▸ Assigned task:
Report how many lines in the records carry the string "data", and give no further text.

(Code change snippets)
☆ ☆ ☆ ☆
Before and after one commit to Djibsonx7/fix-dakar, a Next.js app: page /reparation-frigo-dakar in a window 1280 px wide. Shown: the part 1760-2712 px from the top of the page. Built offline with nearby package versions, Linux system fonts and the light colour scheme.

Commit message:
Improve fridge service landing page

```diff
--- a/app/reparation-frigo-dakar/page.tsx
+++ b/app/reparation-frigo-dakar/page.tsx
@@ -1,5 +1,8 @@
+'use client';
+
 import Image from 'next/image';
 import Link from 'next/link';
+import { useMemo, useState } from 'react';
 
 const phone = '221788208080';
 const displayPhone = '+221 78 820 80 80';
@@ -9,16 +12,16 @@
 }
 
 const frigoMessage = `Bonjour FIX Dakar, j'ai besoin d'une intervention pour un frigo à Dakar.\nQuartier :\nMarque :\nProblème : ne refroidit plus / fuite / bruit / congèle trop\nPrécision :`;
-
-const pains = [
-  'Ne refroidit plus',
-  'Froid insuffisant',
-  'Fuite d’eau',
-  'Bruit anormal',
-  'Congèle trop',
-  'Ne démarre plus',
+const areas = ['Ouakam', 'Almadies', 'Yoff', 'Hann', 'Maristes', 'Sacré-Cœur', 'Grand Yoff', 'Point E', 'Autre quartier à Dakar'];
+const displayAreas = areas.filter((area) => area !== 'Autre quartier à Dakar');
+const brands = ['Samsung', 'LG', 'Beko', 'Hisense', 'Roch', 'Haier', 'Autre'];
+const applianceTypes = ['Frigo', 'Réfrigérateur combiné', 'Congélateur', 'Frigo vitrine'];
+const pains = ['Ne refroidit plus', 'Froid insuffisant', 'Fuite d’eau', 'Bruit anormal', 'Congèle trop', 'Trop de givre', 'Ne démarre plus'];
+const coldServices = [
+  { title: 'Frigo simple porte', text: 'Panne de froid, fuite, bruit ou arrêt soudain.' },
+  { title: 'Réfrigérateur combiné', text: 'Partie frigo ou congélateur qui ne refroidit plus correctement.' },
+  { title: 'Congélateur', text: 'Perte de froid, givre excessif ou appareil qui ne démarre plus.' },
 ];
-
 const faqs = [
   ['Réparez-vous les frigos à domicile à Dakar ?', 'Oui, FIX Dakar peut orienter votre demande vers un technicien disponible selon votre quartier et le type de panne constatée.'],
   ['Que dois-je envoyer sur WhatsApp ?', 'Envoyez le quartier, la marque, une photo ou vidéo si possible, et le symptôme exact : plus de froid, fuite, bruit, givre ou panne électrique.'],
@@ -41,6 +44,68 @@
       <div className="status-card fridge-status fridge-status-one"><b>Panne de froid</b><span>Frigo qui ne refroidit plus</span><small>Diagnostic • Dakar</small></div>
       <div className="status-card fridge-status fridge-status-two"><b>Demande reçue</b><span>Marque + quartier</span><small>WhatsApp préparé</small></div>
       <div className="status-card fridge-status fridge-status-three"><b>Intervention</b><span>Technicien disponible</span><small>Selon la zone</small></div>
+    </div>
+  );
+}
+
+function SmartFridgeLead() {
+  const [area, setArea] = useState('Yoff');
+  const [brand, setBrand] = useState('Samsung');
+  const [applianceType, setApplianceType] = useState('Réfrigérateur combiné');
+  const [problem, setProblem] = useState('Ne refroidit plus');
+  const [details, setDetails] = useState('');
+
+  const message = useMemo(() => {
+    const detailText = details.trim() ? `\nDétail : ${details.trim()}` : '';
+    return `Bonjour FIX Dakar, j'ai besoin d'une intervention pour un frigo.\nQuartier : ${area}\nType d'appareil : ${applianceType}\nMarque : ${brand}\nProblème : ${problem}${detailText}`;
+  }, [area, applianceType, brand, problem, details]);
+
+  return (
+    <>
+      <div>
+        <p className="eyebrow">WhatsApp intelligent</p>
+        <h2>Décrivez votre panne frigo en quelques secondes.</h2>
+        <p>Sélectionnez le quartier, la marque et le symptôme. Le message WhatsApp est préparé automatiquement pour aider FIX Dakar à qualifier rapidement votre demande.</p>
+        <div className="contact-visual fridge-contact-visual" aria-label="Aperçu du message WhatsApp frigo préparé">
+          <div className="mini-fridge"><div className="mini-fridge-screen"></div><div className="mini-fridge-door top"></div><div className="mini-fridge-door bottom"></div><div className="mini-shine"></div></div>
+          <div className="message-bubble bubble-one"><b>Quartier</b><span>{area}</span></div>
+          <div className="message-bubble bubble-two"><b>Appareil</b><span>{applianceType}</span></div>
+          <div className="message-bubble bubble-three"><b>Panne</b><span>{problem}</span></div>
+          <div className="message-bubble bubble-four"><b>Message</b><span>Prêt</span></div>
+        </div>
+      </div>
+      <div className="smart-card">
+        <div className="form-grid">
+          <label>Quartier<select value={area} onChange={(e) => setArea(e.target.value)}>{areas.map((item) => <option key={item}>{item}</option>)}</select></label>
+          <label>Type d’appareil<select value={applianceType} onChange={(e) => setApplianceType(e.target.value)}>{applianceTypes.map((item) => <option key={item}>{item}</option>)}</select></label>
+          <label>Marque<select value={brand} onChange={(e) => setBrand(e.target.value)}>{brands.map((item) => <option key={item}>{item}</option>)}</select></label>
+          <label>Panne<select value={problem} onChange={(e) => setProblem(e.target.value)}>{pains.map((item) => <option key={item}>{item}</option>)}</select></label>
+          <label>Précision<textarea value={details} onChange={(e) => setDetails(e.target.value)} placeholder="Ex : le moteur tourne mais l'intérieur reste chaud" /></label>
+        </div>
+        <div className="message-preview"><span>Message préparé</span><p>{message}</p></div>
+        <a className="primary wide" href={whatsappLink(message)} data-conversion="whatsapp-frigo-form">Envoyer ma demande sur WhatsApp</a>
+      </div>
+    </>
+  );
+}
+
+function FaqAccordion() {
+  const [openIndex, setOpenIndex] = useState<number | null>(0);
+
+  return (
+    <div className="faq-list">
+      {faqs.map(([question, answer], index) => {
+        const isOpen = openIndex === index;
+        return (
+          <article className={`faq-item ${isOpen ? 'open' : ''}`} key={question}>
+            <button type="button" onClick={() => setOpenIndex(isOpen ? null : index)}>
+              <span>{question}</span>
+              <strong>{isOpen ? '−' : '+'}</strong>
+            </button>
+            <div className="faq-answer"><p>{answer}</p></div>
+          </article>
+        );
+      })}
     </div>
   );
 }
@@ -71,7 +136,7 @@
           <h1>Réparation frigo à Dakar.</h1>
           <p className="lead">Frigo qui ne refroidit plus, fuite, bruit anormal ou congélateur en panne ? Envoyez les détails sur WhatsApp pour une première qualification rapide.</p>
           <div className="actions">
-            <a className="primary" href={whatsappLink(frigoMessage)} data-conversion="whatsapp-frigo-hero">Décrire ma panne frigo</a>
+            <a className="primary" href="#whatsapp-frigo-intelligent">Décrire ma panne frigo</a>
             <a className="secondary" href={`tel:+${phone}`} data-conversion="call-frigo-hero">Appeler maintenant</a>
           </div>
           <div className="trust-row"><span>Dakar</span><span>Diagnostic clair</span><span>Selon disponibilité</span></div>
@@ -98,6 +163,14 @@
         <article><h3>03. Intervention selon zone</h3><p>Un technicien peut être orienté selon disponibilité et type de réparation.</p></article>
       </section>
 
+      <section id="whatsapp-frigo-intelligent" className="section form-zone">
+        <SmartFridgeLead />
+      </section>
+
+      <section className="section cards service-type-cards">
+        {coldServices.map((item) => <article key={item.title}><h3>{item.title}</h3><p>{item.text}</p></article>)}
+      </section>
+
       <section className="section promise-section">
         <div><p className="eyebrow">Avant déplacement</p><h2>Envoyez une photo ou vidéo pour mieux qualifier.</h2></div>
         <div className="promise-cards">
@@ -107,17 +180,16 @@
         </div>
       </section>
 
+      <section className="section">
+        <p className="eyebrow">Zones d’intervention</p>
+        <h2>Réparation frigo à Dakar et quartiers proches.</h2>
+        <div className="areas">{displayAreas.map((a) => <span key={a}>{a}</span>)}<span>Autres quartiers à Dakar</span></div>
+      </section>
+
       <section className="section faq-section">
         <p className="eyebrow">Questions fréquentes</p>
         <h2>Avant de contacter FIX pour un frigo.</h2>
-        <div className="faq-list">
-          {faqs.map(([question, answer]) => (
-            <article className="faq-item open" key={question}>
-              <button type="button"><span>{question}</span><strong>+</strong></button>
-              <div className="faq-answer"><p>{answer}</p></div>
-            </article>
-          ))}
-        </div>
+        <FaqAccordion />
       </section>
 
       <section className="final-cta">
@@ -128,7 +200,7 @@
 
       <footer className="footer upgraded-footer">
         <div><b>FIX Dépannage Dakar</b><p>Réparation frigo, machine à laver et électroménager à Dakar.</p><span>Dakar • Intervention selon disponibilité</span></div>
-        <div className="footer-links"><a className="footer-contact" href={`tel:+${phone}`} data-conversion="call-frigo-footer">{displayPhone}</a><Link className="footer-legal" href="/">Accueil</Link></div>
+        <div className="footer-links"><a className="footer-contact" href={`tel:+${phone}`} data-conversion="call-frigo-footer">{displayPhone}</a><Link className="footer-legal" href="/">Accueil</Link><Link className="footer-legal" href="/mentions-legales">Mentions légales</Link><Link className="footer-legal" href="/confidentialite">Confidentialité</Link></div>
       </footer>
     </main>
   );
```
☆ ☆ ☆ ☆
▸ Task output:
5